For nearly forty-seven days, the Battle of Vicksburg raged in the summer of 1863 on both land and water. The city of Vicksburg, Mississippi was the last stronghold of the South during the Civil War, and it fell into Union hands on July 4th. The dead and wounded were in the tens of thousands. The Vicksburg National Military Park remembers this fateful siege with bronze and stone monuments and memorials over several square miles which includes the original battlefield.

Foote is missing his sword before treatment

Despite routine maintenance and care, however, it is nearly impossible to combat over zealous visitors who accidentally cause damage by climbing on the sculptures and monuments to outright vandalism. Over the years a number of the memorials and sculptures were damaged. Bronze figures had swords, parts of weapons, hanging straps, and spurs missing and their horses were also missing bits and reins.

Spurs are missing from the figure’s boots
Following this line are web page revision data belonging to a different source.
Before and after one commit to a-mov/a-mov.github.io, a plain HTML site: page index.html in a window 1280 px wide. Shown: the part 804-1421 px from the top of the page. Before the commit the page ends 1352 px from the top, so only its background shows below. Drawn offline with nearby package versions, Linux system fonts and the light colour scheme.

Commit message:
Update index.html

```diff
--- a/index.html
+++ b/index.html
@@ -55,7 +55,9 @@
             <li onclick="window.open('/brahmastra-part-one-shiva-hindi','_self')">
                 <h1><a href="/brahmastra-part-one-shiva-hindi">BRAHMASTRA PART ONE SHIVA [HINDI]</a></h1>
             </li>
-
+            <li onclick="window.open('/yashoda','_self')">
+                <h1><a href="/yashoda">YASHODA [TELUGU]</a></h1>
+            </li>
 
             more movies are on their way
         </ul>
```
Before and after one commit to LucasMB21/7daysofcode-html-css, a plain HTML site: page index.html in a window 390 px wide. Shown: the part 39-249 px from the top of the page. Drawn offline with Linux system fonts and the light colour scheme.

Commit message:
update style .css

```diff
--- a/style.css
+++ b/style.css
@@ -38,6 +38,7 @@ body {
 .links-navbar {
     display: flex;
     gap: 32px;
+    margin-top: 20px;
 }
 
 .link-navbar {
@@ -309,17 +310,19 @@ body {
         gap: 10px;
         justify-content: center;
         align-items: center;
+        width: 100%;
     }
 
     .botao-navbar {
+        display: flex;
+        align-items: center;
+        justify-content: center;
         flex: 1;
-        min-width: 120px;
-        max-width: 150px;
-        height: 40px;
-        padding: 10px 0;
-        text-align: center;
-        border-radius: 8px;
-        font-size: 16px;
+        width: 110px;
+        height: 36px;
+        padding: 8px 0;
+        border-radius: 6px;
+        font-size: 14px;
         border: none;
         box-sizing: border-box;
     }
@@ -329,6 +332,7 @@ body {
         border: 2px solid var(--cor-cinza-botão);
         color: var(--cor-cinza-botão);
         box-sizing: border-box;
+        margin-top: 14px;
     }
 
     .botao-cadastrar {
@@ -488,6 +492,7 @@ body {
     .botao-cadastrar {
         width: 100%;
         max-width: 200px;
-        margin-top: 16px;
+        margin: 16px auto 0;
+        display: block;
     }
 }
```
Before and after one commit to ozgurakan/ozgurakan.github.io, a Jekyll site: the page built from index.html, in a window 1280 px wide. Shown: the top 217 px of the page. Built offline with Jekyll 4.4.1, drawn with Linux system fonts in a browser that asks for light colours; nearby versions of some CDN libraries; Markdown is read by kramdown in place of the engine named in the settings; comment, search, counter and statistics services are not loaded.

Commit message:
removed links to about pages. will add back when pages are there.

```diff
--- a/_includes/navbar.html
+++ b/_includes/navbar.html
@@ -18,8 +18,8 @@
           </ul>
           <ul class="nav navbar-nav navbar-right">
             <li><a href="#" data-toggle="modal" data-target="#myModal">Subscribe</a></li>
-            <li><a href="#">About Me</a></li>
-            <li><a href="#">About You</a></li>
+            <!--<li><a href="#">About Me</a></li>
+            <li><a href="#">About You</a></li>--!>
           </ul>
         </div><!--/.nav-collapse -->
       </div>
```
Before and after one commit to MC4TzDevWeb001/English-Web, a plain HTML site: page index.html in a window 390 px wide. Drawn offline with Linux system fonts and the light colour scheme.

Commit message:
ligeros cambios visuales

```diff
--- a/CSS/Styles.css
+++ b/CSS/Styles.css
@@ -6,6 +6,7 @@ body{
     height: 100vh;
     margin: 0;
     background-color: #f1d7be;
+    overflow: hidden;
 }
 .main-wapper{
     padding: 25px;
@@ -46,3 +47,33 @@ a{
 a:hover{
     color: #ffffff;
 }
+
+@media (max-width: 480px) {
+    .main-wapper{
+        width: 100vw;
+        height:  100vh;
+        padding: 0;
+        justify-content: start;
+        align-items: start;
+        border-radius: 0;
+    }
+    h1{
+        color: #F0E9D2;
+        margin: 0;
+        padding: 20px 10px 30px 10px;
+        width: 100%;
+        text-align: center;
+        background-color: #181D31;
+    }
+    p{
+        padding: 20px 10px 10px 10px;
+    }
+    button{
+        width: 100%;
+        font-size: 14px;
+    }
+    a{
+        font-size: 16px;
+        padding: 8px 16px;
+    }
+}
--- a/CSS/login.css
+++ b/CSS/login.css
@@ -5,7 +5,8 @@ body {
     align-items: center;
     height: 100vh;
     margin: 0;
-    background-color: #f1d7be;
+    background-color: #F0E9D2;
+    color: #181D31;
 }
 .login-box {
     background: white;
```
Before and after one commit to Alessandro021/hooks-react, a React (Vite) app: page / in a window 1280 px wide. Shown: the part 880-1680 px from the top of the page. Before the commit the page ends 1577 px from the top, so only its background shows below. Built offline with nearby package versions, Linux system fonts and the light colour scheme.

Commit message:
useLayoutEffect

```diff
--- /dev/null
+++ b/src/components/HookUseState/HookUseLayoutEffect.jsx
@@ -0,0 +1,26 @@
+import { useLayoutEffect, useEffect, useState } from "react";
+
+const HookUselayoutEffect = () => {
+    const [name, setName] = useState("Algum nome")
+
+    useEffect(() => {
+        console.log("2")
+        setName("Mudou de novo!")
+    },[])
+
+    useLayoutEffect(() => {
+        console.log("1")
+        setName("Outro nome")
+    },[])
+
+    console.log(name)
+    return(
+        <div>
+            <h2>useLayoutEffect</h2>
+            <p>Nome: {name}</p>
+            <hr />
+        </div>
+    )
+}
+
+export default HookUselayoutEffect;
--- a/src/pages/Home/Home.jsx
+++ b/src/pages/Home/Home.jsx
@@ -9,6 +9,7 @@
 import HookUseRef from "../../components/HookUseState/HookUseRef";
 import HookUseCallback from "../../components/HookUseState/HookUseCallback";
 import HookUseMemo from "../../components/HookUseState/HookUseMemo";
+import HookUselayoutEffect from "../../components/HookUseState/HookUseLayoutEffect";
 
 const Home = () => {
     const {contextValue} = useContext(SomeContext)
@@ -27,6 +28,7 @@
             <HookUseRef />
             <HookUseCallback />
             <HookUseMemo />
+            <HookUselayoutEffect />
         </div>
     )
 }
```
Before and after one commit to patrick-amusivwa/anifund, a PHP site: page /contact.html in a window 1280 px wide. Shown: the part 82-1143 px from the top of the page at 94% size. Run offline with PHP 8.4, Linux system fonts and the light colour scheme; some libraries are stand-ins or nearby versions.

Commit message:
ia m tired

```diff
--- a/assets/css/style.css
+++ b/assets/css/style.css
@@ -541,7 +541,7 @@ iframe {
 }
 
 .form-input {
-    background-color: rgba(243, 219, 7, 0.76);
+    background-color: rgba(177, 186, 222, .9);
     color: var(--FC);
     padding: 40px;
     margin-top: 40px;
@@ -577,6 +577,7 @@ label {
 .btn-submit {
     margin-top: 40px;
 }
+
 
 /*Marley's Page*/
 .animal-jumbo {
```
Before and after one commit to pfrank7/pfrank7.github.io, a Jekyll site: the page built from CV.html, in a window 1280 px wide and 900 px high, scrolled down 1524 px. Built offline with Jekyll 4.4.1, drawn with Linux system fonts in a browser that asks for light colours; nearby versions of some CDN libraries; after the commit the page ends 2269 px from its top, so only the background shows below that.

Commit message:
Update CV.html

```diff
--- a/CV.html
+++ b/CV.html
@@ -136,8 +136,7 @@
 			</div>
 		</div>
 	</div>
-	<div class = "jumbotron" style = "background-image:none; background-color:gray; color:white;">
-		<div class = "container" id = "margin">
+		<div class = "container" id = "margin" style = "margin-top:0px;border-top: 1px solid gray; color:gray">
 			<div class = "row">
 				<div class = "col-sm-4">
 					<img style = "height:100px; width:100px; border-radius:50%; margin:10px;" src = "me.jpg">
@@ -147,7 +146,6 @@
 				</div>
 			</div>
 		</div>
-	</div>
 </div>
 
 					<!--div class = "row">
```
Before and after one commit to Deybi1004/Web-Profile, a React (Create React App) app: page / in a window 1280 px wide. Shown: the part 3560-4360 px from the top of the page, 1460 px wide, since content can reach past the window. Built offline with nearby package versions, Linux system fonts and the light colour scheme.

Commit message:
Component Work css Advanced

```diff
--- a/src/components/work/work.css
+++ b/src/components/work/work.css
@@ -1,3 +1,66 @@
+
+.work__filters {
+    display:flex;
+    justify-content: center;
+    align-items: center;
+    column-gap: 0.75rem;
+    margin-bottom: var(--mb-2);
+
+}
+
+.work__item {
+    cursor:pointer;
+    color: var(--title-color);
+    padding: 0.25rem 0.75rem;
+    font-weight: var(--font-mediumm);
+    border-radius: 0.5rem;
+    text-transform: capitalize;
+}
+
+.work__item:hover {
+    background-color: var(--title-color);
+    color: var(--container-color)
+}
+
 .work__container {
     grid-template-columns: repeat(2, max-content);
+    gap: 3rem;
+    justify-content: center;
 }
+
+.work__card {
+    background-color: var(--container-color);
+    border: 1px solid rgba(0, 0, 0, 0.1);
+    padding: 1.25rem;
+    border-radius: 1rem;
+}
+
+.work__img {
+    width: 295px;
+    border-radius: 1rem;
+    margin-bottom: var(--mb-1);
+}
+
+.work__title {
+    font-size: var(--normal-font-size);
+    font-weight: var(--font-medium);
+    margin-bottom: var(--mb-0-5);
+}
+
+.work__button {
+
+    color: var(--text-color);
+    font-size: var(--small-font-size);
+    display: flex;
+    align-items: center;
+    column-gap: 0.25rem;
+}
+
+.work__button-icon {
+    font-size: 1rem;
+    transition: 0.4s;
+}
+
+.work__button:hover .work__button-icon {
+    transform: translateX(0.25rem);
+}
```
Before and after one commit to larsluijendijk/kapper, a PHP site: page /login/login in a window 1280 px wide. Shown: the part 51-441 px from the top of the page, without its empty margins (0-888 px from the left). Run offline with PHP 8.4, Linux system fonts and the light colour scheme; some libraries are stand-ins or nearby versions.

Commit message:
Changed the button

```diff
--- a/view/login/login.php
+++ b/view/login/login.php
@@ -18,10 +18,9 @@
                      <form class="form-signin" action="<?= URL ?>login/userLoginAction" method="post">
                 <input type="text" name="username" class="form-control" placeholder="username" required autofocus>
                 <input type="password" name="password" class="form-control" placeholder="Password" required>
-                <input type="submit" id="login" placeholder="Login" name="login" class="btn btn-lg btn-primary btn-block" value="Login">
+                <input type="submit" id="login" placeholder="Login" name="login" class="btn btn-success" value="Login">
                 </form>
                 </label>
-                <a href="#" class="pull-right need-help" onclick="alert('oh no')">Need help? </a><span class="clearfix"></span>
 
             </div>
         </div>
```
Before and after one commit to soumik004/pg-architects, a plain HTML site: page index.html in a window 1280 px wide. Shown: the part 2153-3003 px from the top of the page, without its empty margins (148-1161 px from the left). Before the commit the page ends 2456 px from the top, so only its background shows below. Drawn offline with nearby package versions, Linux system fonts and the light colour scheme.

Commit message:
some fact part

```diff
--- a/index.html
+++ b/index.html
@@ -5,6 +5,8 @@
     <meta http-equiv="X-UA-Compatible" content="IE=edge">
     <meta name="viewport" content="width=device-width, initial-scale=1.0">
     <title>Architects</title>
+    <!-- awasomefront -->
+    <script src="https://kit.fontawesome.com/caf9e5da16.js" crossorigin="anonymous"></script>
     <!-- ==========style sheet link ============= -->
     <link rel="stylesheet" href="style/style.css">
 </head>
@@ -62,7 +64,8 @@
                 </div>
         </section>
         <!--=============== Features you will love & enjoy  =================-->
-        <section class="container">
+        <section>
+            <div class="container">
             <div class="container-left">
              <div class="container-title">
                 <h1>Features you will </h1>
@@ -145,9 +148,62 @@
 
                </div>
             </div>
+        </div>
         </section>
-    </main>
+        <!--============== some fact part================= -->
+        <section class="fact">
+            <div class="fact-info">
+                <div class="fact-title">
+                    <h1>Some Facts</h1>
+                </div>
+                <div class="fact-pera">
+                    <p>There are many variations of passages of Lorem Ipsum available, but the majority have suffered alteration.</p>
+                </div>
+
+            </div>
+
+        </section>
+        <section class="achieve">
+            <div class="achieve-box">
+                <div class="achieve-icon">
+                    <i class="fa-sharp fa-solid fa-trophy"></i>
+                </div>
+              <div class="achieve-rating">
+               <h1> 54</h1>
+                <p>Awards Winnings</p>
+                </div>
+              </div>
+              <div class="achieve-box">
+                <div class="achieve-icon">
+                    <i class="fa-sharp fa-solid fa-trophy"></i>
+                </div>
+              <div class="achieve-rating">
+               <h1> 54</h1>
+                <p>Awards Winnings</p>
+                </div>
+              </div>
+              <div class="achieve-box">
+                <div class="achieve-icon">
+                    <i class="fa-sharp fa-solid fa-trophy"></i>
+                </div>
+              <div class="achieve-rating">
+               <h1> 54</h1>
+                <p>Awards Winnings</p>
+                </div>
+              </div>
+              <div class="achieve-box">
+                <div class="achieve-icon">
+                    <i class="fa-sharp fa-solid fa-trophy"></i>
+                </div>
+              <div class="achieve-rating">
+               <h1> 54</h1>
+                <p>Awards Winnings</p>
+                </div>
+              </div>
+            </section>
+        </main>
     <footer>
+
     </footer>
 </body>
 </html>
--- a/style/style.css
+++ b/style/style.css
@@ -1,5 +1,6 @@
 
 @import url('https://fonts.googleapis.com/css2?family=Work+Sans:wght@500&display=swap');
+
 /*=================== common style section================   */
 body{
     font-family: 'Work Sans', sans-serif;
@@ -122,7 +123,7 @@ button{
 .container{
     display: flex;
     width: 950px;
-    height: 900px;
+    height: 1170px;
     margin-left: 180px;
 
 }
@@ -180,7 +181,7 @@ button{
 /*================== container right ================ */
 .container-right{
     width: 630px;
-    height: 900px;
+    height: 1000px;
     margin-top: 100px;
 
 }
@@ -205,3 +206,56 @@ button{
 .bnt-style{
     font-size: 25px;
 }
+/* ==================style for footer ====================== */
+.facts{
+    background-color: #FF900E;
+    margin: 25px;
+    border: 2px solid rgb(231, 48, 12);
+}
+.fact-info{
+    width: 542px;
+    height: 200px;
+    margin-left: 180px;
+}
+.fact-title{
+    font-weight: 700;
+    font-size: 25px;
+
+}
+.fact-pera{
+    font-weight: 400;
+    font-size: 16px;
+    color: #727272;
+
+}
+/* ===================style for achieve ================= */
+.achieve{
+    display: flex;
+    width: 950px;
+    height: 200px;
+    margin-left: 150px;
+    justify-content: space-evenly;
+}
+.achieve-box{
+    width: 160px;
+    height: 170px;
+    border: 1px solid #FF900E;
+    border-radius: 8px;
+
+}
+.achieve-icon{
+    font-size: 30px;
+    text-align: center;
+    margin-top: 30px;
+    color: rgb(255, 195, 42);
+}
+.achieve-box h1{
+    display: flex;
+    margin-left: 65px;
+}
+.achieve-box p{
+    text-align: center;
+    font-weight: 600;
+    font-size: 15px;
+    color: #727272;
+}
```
The project began with an assessment of six figures by Thomas Podnar, Senior Conservator of Sculpture, Historic Monuments, and Fountains of McKay Lodge Conservation Laboratory, who developed a treatment plan for the restoration of the military monuments in Vicksburg.

Gwinner takes moldmaking by the reins

The treatment plan involved returning to Vicksburg and taking molds of existing components on the sculptures. Silicone rubber molds were taken of swords, reins, buckles, and other accoutrements so they could be used to cast new parts in bronze. Back at the lab, Conservator Podnar used the molds taken onsite as well as made additional molds in the McKay Lodge Conservation Lab just outside of Cleveland to create wax positive molds.

Conservator Podnar creates a wax positive so the new sword can be cast in bronze

The molds were then cast in bronze at Studio Foundry in Cleveland, Ohio. Back at the McKay Lodge Conservation lab, the different components were finished to a final surface.

Jim Gwinner, Conservator of Public Art and Sculpture, and Christina L. Simms, Conservator of Objects and Sculpture, then transported the materials to perform the final steps of the restoration of the military monuments at the Vicksburg National Military Park. Coincidentally, this conservation journey began on May 18, 2020, exactly 157 years later from when the Battle of Vicksburg started on May 18, 1863.

The new swords are cast in bronze ready to reattach to the sculptures

Conservators battled the heat and humidity of Mississippi in the summertime, fire ants, and the challenges of working onsite; it was certainly no comparison to the experience of the soldiers who fought and died on the rolling hills of Vicksburg. Though now a manicured park, it became a graveyard to many that fateful summer.

The restoration of the military monuments began with none other than Union General (later President) Ulysses S. Grant. The bronze sculpture, featuring Grant on horseback, sits atop a nearly vertical grass-covered hill on a regal granite base.

Gwinner attaches Grant’s sword and measures new hanging straps

At some point during the lifetime of the sculpture the original sword was removed or taken. Conservator Gwinner welded the new bronze sword and copper hanging straps which had been sculpted by Podnar based on historic images using the Tungsten Inert Gas (TIG) welding process. Conservator Simms then repatinated and waxed the final piece.

Grant after treatment, the sword and hanging straps match the original color and surface

The restoration of the military monuments continued with several more figures. Some of the monuments included: Union General John A. McClernand, who had an interesting relationship with Grant, or by modern standards a “frenemy“, and Union Navy Officers, Charles Henry Davis and Andrew Hull Foote, who flank two sides of the Naval Memorial which is a large obelisk standing two hundred feet into the air.

The condition issues were largely similar: broken tips of swords or missing swords and hanging straps, reins, and rings. For General McClernard, a small ring was also fabricated onsite to attach the sword to an existing hanging strap.  The new bit was attached with a threaded pin on the proper left side of the horse’s mouth.  New reins were measured and cut; they were gently shaped to match the original reins.

Conservator Gwinner performs a “bit” of conservation attaching new components with new pins

Reins were secured with rings on the bit and then further attached by welding the new reins to the existing ones on the proper left side of the horse.  Metal joins were chased to a flush surface then repatinated and a protective wax coating applied with heat.

Conservator Gwinner welds new reins onto the horse of McClernand.

While Davis had his original sword returned, Foote re